## Task to carry out:
Read the records below and copy each line that contains "published".

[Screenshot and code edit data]
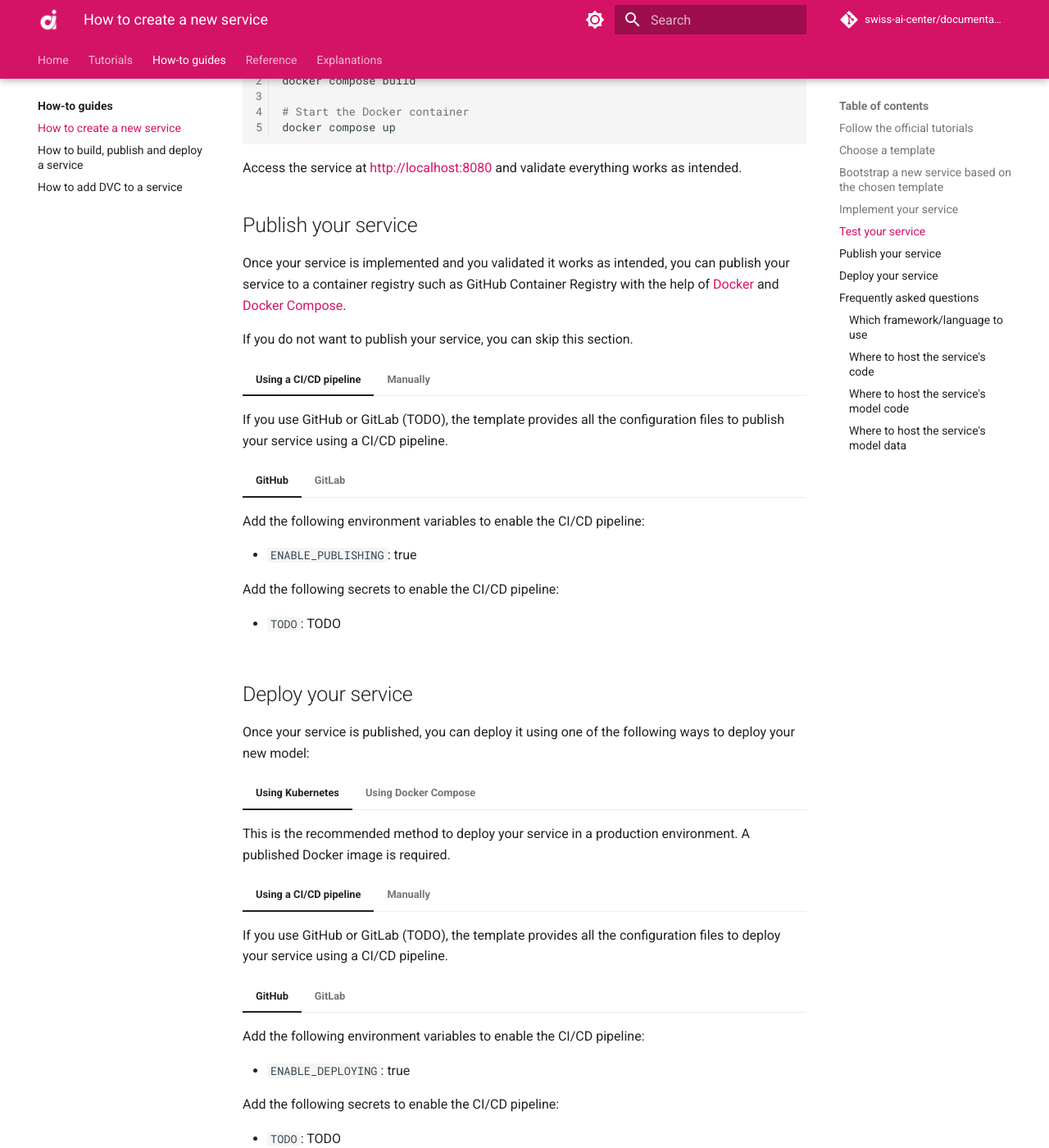
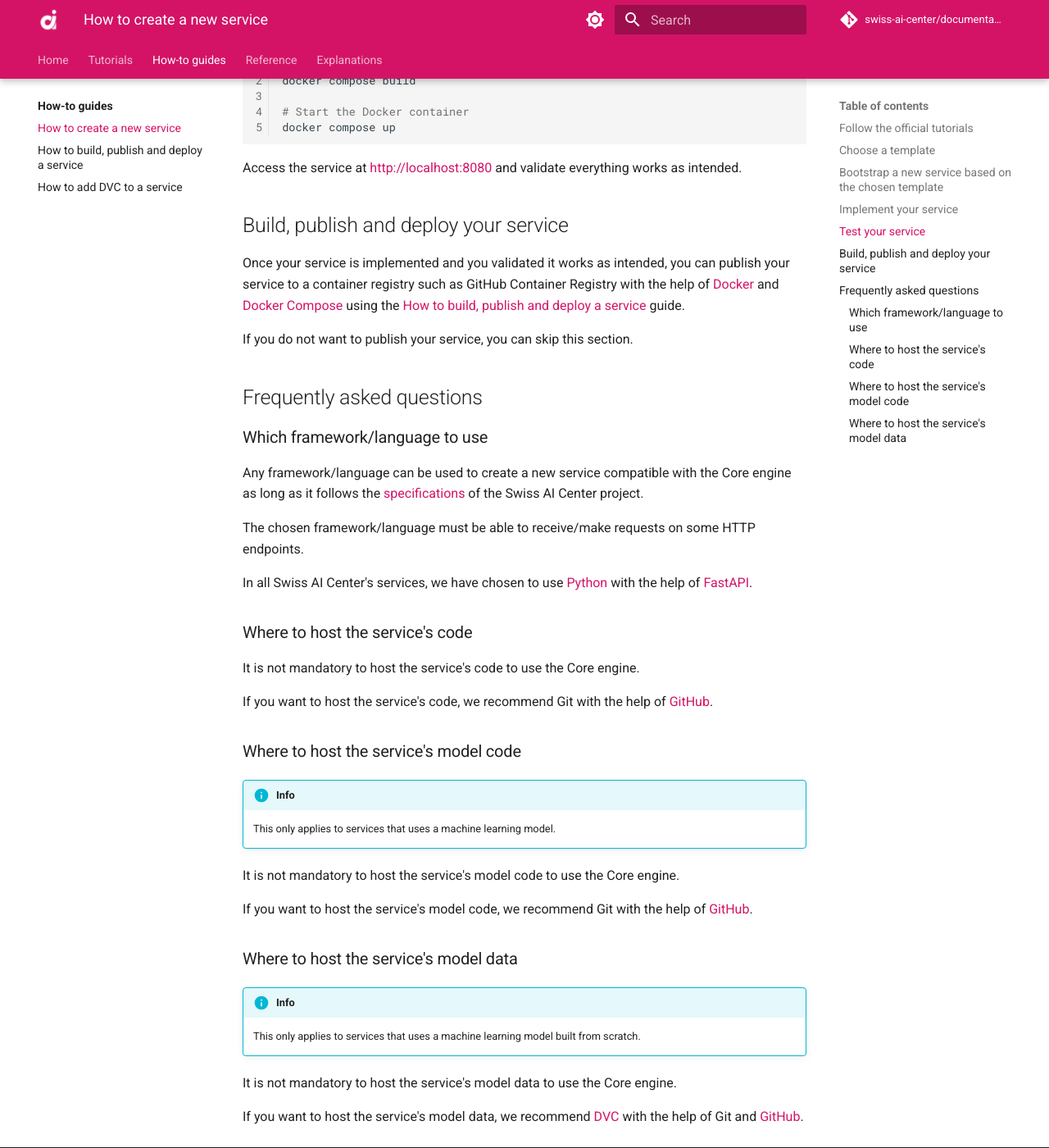
Before and after one commit to swiss-ai-center/documentation, an MkDocs documentation site: the page built from docs/how-to-guides/how-to-create-a-new-service.md, in a window 1280 px wide and 1400 px high, scrolled down 2311 px. Shown: the whole window at 82% size. Built offline with MkDocs 1.6.1 and Material for MkDocs 9.7.7, drawn with Linux system fonts in a browser that asks for light colours; comment, search, counter and statistics services are not loaded.

Commit message:
Improve the How to create a new service guide

````diff
--- a/docs/how-to-guides/how-to-create-a-new-service.md
+++ b/docs/how-to-guides/how-to-create-a-new-service.md
@@ -93,140 +93,17 @@ docker compose up
 Access the service at <http://localhost:8080> and validate everything works as
 intended.
 
-## Publish your service
+## Build, publish and deploy your service
 
 Once your service is implemented and you validated it works as intended, you can
 publish your service to a container registry such as GitHub Container Registry
 with the help of [Docker](../explanations/about-docker-and-docker-compose.md)
-and [Docker Compose](../explanations/about-docker-and-docker-compose.md).
+and [Docker Compose](../explanations/about-docker-and-docker-compose.md) using
+the
+[How to build, publish and deploy a service](./how-to-build-publish-and-deploy-a-service.md)
+guide.
 
 If you do not want to publish your service, you can skip this section.
-
-=== "Using a CI/CD pipeline"
-
-    If you use GitHub or GitLab (TODO), the template provides all the configuration
-    files to publish your service using a CI/CD pipeline.
-
-    === "GitHub"
-
-        Add the following environment variables to enable the CI/CD pipeline:
-
-        - `ENABLE_PUBLISHING`: true
-
-        Add the following secrets to enable the CI/CD pipeline:
-
-        - `TODO`: TODO
-
-    === "GitLab"
-
-        Add the following variables to enable the CI/CD pipeline:
-
-        - `ENABLE_PUBLISHING`: true
-
-=== "Manually"
-
-    To publish the service with Docker and Docker Compose manually, start by copying
-    the `.env.example` to `.env`.
-
-    Edit the `.env` file to change the name of the image to the right name stated by
-    your container registry (usually based on the repository name). More information
-    here:
-
-    - TODO
-
-    Login to the container registry using the `docker login` command. More
-    information here:
-
-    - TODO
-
-    Build and publish the Docker image using the following commands:
-
-    ```sh
-    # Build the Docker image
-    docker compose build
-
-    # Publish the Docker image
-    docker compose push
-    ```
-
-    If everything went right, your service should be successfully published to the
-    container registry.
-
-## Deploy your service
-
-Once your service is published, you can deploy it using one of the following
-ways to deploy your new model:
-
-=== "Using Kubernetes"
-
-    This is the recommended method to deploy your service in a production
-    environment. A published Docker image is required.
-
-    === "Using a CI/CD pipeline"
-
-        If you use GitHub or GitLab (TODO), the template provides all the configuration
-        files to deploy your service using a CI/CD pipeline.
-
-        === "GitHub"
-
-            Add the following environment variables to enable the CI/CD pipeline:
-
-            - `ENABLE_DEPLOYING`: true
-
-            Add the following secrets to enable the CI/CD pipeline:
-
-            - `TODO`: TODO
-
-        === "GitLab"
-
-            Add the following variables to enable the CI/CD pipeline:
-
-            - `ENABLE_DEPLOYING`: true
-
-    === "Manually"
-
-        Edit the `stateful.yml` configuration file to use the URL of the published
-        image. Edit the `ingress.yml` configuration file to make usage of your own
-        domain name for the service.
-
-        Apply the configuration files with the help of
-        [kubectl](../explanations/about-kubectl.md).
-
-=== "Using Docker Compose"
-
-    This is the recommended method to deploy your service in a development/testing
-    environment.
-
-    === "Docker Compose using the published image"
-
-        To deploy the service with Docker and Docker Compose using the published image,
-        start by copying the `.env.example` to `.env`.
-
-        Edit the `.env` file to change the name of the image to the URL of the published
-        image.
-
-        Deploy the service with the following command
-
-        ```sh
-        # Pull the Docker image from the container registry
-        docker compose pull
-
-        # Start the Docker container
-        docker compose up
-        ```
-
-    === "Docker Compose using the local image"
-
-        To deploy the service with Docker Compose using the local image with the
-        following commands:
-
-        ```sh
-        # Build the Docker image
-        docker compose build
-
-        # Start the Docker container
-        docker compose up
-        ```
 
 ## Frequently asked questions
 
````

## Answer to this exercise:
-    If everything went right, your service should be successfully published to the
-Once your service is published, you can deploy it using one of the following
-    environment. A published Docker image is required.
-        Edit the `stateful.yml` configuration file to use the URL of the published
-    === "Docker Compose using the published image"
-        To deploy the service with Docker and Docker Compose using the published image,
-        Edit the `.env` file to change the name of the image to the URL of the published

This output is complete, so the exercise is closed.